(Material supplied Opens)

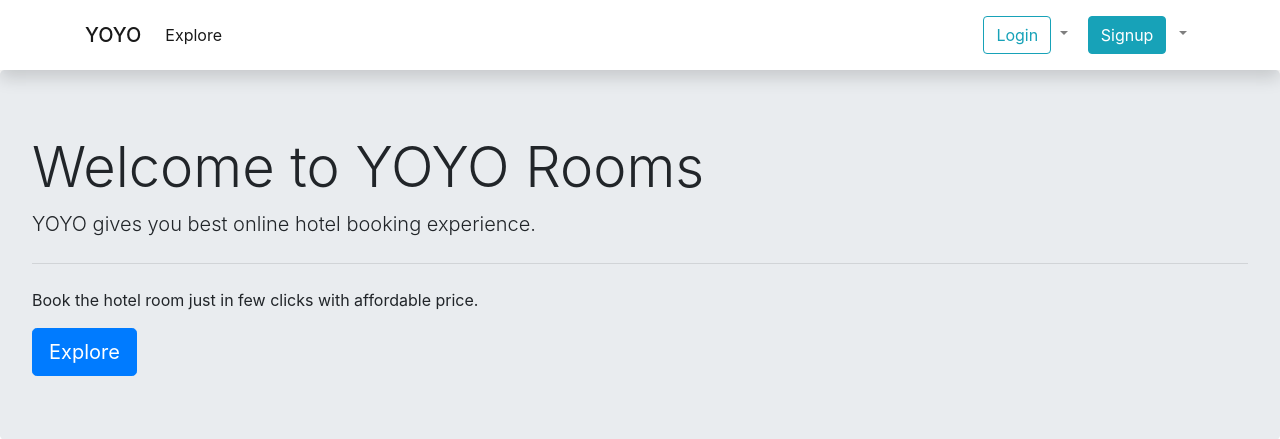
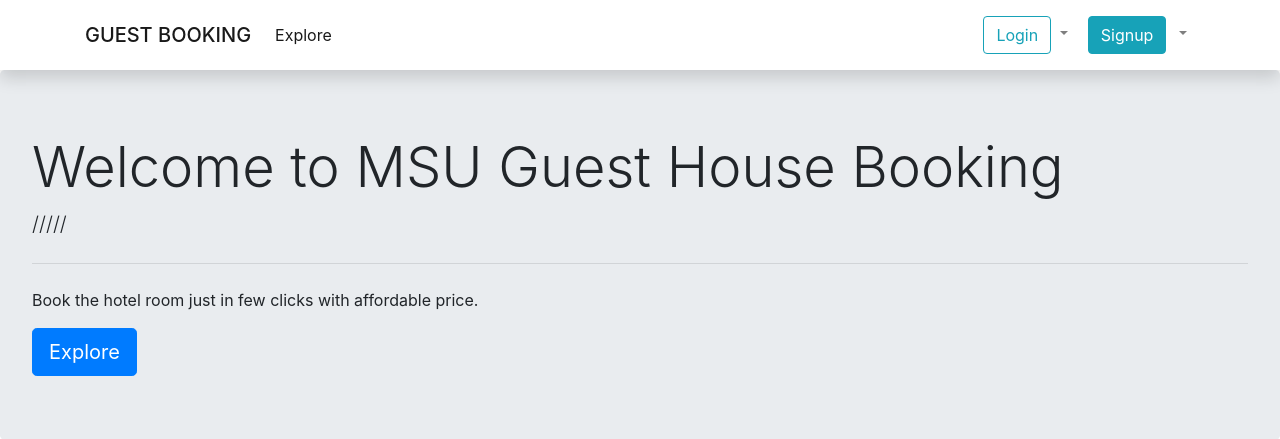
Before and after one commit to patelmosam/room-booking-site-django, a Django app: page / in a window 1280 px wide. Shown: the top 439 px of the page. Run offline with Django 3.2, Linux system fonts and the light colour scheme; some libraries are stand-ins or nearby versions.

Commit message:
msu guest house
guest house books

```diff
--- a/room/templates/room/base.html
+++ b/room/templates/room/base.html
@@ -14,7 +14,7 @@
     <link rel="stylesheet" href="{% static 'css/stickyfooter.css' %}">
 
 
-    <!-- <title>YOYO Rooms</title> -->
+    <!-- <title>GUEST HOUSE BOOKING</title> -->
 
 
 
@@ -24,7 +24,7 @@
 
 <nav class="navbar navbar-expand-lg navbar-light bg-transparent shadow">
     <div class="container">
-        <a class="navbar-brand mb-0 h1" href="/">YOYO</a>
+        <a class="navbar-brand mb-0 h1" href="/">GUEST BOOKING</a>
         <button class="navbar-toggler" type="button" data-toggle="collapse" data-target="#navbarSupportedContent"
                 aria-controls="navbarSupportedContent" aria-expanded="false" aria-label="Toggle navigation">
             <span class="navbar-toggler-icon"></span>
--- a/room/templates/room/index.html
+++ b/room/templates/room/index.html
@@ -2,7 +2,7 @@
 
 {% block content %}
 <head>
-    <title> YOYO Rooms </title>
+    <title> MSU GUEST HOUSE </title>
     <style>
         #heading { color: red;}
     </style>
@@ -10,8 +10,8 @@
 
 <body>
     <div class="jumbotron">
-        <h1 class="display-4">Welcome to YOYO Rooms</h1>
-        <p class="lead">YOYO gives you best online hotel booking experience.</p>
+        <h1 class="display-4">Welcome to MSU Guest House Booking</h1>
+        <p class="lead"> /////</p>
         <hr class="my-4">
         <p>Book the hotel room just in few clicks with affordable price.</p>
         <a class="btn btn-primary btn-lg" href="{% url 'explore' %}" role="button">Explore</a>
```
Also changed, not shown: mysite/settings.py (+8 -2 lines), db.sqlite3, 1 other file.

(Material supplied Closes)

**Task description**
Say how many lines in the records hold the string "display", please, and add no other words.

**Solution to the exercise**
2